The study by SaveOnEnergy finds the automaking powerhouse outperformed the European Union’s average recovery and reuse score by 7.75%. Italy languished in the second-to-last spot, underperforming the EU rate from 2006 to 2018 by an average of -6.99%.
The End-of-Life Vehicles Directive is a legal act of the EU following research showing autos that have reached the end of their useful lives create between 8 million and 9 million metric tons of waste going straight to European landfills annually.
SaveOnEnergy says it used Eurostat End-Of-Life Vehicle Waste Management Operations data to build its ranking of best and worst recyclers. It measured the total tonnage of vehicles reused and recovered to calculate total vehicle waste as a percentage.
To draw a comparison between the performance of each EU country, the organization compared each country's reuse and recovered rate to the average rate across the EU from 2006 to 2018. To calculate the total tonnage reused and recovered as a percentage of total waste, it divided the sum of the total reused and the total recovered by total waste and multiplied by 100.

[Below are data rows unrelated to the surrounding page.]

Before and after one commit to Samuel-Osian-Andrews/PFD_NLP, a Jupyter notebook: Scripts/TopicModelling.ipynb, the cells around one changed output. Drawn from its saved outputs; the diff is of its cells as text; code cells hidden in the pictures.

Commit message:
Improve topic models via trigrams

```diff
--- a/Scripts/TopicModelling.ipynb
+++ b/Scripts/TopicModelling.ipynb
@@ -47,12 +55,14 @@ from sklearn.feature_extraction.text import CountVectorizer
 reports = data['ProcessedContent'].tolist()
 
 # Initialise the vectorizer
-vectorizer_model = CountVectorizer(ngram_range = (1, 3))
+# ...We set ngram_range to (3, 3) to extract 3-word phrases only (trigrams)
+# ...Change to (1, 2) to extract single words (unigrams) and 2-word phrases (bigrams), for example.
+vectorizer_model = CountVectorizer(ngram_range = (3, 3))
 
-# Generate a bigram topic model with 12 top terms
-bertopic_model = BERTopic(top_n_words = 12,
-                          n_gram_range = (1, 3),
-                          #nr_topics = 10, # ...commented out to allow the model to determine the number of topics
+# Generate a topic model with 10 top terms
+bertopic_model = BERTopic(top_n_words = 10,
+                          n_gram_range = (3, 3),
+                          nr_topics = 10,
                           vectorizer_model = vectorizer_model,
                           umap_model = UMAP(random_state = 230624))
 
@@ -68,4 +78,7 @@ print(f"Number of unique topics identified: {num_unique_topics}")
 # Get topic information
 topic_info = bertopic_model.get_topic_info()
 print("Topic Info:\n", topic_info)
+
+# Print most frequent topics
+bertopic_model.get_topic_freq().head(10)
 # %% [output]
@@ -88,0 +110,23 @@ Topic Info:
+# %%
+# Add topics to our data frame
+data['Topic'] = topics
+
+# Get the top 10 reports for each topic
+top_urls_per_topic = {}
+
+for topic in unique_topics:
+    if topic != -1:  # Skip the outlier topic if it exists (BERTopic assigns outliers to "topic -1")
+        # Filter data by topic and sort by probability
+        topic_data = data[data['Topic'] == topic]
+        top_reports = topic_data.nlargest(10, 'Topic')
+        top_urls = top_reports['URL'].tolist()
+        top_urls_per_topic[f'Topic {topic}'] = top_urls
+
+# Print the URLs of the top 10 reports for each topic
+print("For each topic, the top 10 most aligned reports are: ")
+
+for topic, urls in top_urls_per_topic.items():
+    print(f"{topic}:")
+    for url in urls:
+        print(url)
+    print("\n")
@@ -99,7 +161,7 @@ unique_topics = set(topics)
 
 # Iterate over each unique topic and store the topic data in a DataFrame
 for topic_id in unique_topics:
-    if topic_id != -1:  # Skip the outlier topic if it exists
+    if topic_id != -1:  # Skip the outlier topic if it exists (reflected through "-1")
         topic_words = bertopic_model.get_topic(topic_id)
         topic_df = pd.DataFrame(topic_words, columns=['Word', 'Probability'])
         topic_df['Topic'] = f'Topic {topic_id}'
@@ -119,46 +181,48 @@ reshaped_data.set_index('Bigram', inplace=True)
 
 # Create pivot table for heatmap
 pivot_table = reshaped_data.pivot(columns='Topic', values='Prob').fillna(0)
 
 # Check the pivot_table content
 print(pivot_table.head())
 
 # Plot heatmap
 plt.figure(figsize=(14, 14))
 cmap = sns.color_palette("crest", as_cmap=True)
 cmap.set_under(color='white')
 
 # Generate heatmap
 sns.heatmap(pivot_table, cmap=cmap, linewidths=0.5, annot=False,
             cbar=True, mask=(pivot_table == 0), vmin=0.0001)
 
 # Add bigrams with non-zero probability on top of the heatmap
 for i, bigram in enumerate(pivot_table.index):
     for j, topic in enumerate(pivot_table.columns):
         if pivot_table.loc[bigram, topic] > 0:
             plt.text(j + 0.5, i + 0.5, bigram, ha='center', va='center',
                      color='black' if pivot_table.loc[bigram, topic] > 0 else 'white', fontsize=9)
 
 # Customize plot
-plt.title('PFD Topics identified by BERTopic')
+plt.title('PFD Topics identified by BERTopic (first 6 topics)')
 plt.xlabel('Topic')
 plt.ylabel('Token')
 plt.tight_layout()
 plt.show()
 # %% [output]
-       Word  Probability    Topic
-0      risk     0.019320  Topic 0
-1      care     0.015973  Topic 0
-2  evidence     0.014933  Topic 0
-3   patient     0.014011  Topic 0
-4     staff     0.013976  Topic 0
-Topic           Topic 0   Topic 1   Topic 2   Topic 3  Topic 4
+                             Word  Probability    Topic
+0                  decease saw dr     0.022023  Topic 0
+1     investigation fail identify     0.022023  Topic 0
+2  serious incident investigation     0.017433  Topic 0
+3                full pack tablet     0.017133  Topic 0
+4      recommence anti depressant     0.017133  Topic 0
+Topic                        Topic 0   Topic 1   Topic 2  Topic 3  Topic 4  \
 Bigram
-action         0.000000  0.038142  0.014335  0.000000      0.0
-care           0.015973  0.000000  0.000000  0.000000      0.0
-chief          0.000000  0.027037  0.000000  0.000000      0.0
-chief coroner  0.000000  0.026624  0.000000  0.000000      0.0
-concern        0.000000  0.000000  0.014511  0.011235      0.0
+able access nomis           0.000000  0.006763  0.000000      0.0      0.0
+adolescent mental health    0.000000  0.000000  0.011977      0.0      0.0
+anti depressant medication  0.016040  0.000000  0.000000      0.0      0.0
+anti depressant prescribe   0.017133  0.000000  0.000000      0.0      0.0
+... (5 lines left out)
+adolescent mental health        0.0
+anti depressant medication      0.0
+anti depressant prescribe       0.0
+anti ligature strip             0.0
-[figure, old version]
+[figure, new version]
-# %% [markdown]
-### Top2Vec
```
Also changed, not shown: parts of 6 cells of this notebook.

Behind Germany in second place is Austria which recorded a rate of 4.79%, followed by Iceland with an average of 4.28%. In fourth place is the Netherlands by an average of 3.16%, and in fifth is Belgium who outperformed the EU by an average of 2.93%. Ranked last, with data only available from 2010 to 2016, was Malta, underperforming the EU recovery and reuse rate by an average of -17.60%.